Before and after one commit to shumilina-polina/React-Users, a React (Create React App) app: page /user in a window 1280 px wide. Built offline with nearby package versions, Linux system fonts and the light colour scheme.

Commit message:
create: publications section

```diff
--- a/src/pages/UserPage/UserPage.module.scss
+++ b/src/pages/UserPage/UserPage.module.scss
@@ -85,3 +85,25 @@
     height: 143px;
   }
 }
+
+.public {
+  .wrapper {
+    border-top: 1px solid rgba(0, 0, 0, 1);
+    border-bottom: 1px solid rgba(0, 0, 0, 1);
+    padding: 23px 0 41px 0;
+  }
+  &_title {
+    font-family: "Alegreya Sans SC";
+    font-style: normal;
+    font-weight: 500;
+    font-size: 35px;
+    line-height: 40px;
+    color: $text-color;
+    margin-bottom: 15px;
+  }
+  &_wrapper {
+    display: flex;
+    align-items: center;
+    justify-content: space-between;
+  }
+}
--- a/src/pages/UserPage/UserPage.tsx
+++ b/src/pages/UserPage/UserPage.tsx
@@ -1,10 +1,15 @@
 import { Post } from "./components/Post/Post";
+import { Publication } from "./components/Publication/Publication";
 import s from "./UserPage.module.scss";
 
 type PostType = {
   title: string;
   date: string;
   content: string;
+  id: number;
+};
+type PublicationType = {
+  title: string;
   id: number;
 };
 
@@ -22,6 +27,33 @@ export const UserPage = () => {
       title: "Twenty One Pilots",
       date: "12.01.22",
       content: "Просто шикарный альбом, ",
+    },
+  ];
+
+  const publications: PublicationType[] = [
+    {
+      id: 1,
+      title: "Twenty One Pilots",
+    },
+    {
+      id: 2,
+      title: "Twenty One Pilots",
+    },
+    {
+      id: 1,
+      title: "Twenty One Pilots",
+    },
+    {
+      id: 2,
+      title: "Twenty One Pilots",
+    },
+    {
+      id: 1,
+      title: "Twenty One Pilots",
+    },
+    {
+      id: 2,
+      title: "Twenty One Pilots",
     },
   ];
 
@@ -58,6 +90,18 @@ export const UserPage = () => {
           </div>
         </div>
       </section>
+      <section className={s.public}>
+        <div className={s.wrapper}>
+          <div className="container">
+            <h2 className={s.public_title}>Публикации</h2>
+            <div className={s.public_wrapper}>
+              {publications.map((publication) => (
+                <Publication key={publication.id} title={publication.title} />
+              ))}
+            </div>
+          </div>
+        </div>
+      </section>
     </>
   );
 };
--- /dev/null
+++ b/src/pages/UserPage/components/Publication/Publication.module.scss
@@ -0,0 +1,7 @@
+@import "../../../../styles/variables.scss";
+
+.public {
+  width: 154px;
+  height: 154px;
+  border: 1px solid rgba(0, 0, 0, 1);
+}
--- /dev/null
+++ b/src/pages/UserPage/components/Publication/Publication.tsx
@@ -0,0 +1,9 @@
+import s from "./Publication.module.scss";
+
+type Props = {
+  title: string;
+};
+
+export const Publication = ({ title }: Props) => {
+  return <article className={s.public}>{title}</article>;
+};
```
---*---
Every line above should be retyped exactly as given.

Solution for this task:
Before and after one commit to shumilina-polina/React-Users, a React (Create React App) app: page /user in a window 1280 px wide. Built offline with nearby package versions, Linux system fonts and the light colour scheme.

Commit message:
create: publications section

```diff
--- a/src/pages/UserPage/UserPage.module.scss
+++ b/src/pages/UserPage/UserPage.module.scss
@@ -85,3 +85,25 @@
     height: 143px;
   }
 }
+
+.public {
+  .wrapper {
+    border-top: 1px solid rgba(0, 0, 0, 1);
+    border-bottom: 1px solid rgba(0, 0, 0, 1);
+    padding: 23px 0 41px 0;
+  }
+  &_title {
+    font-family: "Alegreya Sans SC";
+    font-style: normal;
+    font-weight: 500;
+    font-size: 35px;
+    line-height: 40px;
+    color: $text-color;
+    margin-bottom: 15px;
+  }
+  &_wrapper {
+    display: flex;
+    align-items: center;
+    justify-content: space-between;
+  }
+}
--- a/src/pages/UserPage/UserPage.tsx
+++ b/src/pages/UserPage/UserPage.tsx
@@ -1,10 +1,15 @@
 import { Post } from "./components/Post/Post";
+import { Publication } from "./components/Publication/Publication";
 import s from "./UserPage.module.scss";
 
 type PostType = {
   title: string;
   date: string;
   content: string;
+  id: number;
+};
+type PublicationType = {
+  title: string;
   id: number;
 };
 
@@ -22,6 +27,33 @@ export const UserPage = () => {
       title: "Twenty One Pilots",
       date: "12.01.22",
       content: "Просто шикарный альбом, ",
+    },
+  ];
+
+  const publications: PublicationType[] = [
+    {
+      id: 1,
+      title: "Twenty One Pilots",
+    },
+    {
+      id: 2,
+      title: "Twenty One Pilots",
+    },
+    {
+      id: 1,
+      title: "Twenty One Pilots",
+    },
+    {
+      id: 2,
+      title: "Twenty One Pilots",
+    },
+    {
+      id: 1,
+      title: "Twenty One Pilots",
+    },
+    {
+      id: 2,
+      title: "Twenty One Pilots",
     },
   ];
 
@@ -58,6 +90,18 @@ export const UserPage = () => {
           </div>
         </div>
       </section>
+      <section className={s.public}>
+        <div className={s.wrapper}>
+          <div className="container">
+            <h2 className={s.public_title}>Публикации</h2>
+            <div className={s.public_wrapper}>
+              {publications.map((publication) => (
+                <Publication key={publication.id} title={publication.title} />
+              ))}
+            </div>
+          </div>
+        </div>
+      </section>
     </>
   );
 };
--- /dev/null
+++ b/src/pages/UserPage/components/Publication/Publication.module.scss
@@ -0,0 +1,7 @@
+@import "../../../../styles/variables.scss";
+
+.public {
+  width: 154px;
+  height: 154px;
+  border: 1px solid rgba(0, 0, 0, 1);
+}
--- /dev/null
+++ b/src/pages/UserPage/components/Publication/Publication.tsx
@@ -0,0 +1,9 @@
+import s from "./Publication.module.scss";
+
+type Props = {
+  title: string;
+};
+
+export const Publication = ({ title }: Props) => {
+  return <article className={s.public}>{title}</article>;
+};
```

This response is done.